+++ Study material

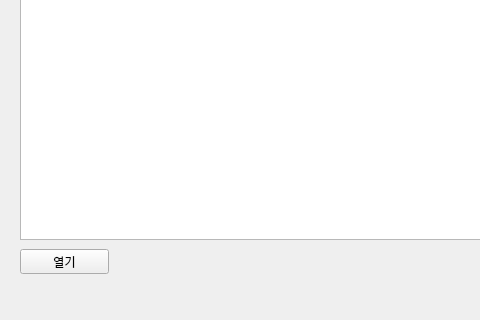
OOPTeam11/WONS, file mainwindow.ui: the form before one commit; both pictures show x 0 to 480 and y 388 to 708 of the 1362 by 708 pixel window.
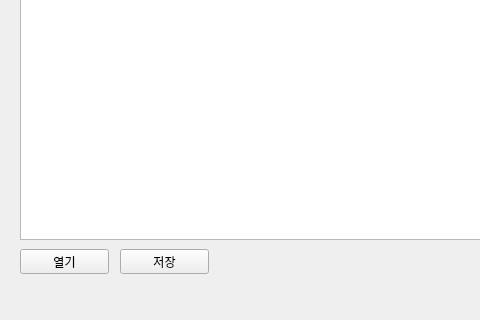
The form after the commit.

Commit message: add button to deco effect

```diff
--- a/mainwindow.ui
+++ b/mainwindow.ui
@@ -99,6 +99,19 @@
      <string>열기</string>
     </property>
    </widget>
+   <widget class="QPushButton" name="saveButton">
+    <property name="geometry">
+     <rect>
+      <x>120</x>
+      <y>620</y>
+      <width>89</width>
+      <height>25</height>
+     </rect>
+    </property>
+    <property name="text">
+     <string>저장</string>
+    </property>
+   </widget>
   </widget>
   <widget class="QStatusBar" name="statusBar"/>
   <widget class="QToolBar" name="mainToolBar">
```
The commit also changes 10 other files.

++++++

Work order: Give the number, and nothing else, of lines in the listing above that include the word "mainwindow".

Completed task: 3